REQUIRED WORK
Copy every record exactly, and keep the pictures out.

*** Block opens ***

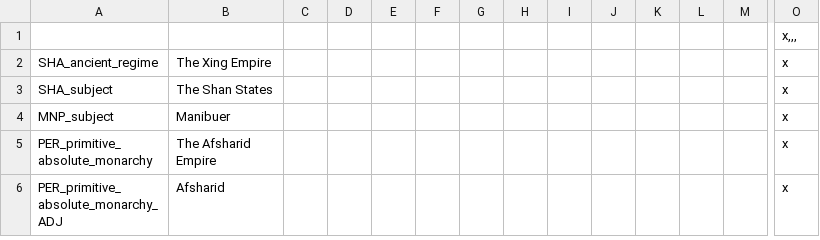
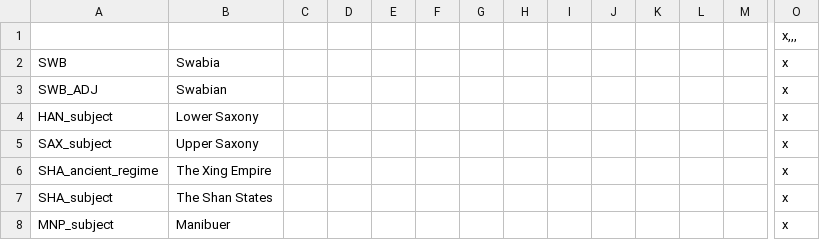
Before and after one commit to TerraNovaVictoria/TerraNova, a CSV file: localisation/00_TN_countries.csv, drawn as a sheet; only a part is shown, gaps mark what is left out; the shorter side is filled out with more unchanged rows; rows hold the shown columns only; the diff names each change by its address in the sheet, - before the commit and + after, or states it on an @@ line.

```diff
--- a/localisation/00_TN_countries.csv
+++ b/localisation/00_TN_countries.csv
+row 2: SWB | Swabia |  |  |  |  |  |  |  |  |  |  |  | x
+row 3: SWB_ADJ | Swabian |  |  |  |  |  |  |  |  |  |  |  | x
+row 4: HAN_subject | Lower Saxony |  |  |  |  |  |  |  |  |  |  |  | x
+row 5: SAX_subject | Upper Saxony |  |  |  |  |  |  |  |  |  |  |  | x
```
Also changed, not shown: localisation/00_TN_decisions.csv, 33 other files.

*** Block closes ***

EXERCISE ANSWER
Before and after one commit to TerraNovaVictoria/TerraNova, a CSV file: localisation/00_TN_countries.csv, drawn as a sheet; only a part is shown, gaps mark what is left out; the shorter side is filled out with more unchanged rows; rows hold the shown columns only; the diff names each change by its address in the sheet, - before the commit and + after, or states it on an @@ line.

```diff
--- a/localisation/00_TN_countries.csv
+++ b/localisation/00_TN_countries.csv
+row 2: SWB | Swabia |  |  |  |  |  |  |  |  |  |  |  | x
+row 3: SWB_ADJ | Swabian |  |  |  |  |  |  |  |  |  |  |  | x
+row 4: HAN_subject | Lower Saxony |  |  |  |  |  |  |  |  |  |  |  | x
+row 5: SAX_subject | Upper Saxony |  |  |  |  |  |  |  |  |  |  |  | x
```
Also changed, not shown: localisation/00_TN_decisions.csv, 33 other files.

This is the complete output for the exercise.